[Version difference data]
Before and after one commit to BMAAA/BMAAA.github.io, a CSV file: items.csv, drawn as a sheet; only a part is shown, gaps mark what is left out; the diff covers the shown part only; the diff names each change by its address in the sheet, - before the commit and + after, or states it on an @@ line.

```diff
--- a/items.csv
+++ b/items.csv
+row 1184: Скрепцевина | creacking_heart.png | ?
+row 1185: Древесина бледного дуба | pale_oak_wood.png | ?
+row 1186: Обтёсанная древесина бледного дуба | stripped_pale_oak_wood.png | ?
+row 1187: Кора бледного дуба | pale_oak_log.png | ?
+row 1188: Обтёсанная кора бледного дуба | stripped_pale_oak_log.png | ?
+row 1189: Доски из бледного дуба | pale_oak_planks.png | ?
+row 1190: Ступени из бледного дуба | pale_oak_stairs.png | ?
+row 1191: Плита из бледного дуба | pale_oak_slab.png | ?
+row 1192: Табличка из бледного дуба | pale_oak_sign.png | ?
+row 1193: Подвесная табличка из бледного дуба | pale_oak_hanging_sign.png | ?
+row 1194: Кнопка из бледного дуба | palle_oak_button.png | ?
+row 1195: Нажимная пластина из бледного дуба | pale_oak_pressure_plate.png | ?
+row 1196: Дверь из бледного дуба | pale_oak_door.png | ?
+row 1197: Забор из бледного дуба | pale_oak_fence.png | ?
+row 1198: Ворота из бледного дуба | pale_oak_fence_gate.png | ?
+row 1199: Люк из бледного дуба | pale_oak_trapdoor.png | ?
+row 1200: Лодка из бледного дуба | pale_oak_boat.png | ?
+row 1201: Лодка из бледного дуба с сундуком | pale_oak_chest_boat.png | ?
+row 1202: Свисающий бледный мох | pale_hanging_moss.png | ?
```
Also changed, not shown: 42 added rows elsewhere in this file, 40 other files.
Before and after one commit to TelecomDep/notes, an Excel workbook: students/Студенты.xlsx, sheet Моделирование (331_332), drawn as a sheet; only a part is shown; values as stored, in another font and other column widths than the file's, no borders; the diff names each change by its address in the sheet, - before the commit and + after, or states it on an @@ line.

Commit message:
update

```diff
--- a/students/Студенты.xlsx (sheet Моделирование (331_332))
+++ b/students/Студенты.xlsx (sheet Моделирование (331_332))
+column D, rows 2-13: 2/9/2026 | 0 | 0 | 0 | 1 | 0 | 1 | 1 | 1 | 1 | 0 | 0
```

> **What is needed**:
Once more, write out all the data exactly.

> **Answer space**:
Before and after one commit to BMAAA/BMAAA.github.io, a CSV file: items.csv, drawn as a sheet; only a part is shown, gaps mark what is left out; the diff covers the shown part only; the diff names each change by its address in the sheet, - before the commit and + after, or states it on an @@ line.

```diff
--- a/items.csv
+++ b/items.csv
+row 1184: Скрепцевина | creacking_heart.png | ?
+row 1185: Древесина бледного дуба | pale_oak_wood.png | ?
+row 1186: Обтёсанная древесина бледного дуба | stripped_pale_oak_wood.png | ?
+row 1187: Кора бледного дуба | pale_oak_log.png | ?
+row 1188: Обтёсанная кора бледного дуба | stripped_pale_oak_log.png | ?
+row 1189: Доски из бледного дуба | pale_oak_planks.png | ?
+row 1190: Ступени из бледного дуба | pale_oak_stairs.png | ?
+row 1191: Плита из бледного дуба | pale_oak_slab.png | ?
+row 1192: Табличка из бледного дуба | pale_oak_sign.png | ?
+row 1193: Подвесная табличка из бледного дуба | pale_oak_hanging_sign.png | ?
+row 1194: Кнопка из бледного дуба | palle_oak_button.png | ?
+row 1195: Нажимная пластина из бледного дуба | pale_oak_pressure_plate.png | ?
+row 1196: Дверь из бледного дуба | pale_oak_door.png | ?
+row 1197: Забор из бледного дуба | pale_oak_fence.png | ?
+row 1198: Ворота из бледного дуба | pale_oak_fence_gate.png | ?
+row 1199: Люк из бледного дуба | pale_oak_trapdoor.png | ?
+row 1200: Лодка из бледного дуба | pale_oak_boat.png | ?
+row 1201: Лодка из бледного дуба с сундуком | pale_oak_chest_boat.png | ?
+row 1202: Свисающий бледный мох | pale_hanging_moss.png | ?
```
Also changed, not shown: 42 added rows elsewhere in this file, 40 other files.
Before and after one commit to TelecomDep/notes, an Excel workbook: students/Студенты.xlsx, sheet Моделирование (331_332), drawn as a sheet; only a part is shown; values as stored, in another font and other column widths than the file's, no borders; the diff names each change by its address in the sheet, - before the commit and + after, or states it on an @@ line.

Commit message:
update

```diff
--- a/students/Студенты.xlsx (sheet Моделирование (331_332))
+++ b/students/Студенты.xlsx (sheet Моделирование (331_332))
+column D, rows 2-13: 2/9/2026 | 0 | 0 | 0 | 1 | 0 | 1 | 1 | 1 | 1 | 0 | 0
```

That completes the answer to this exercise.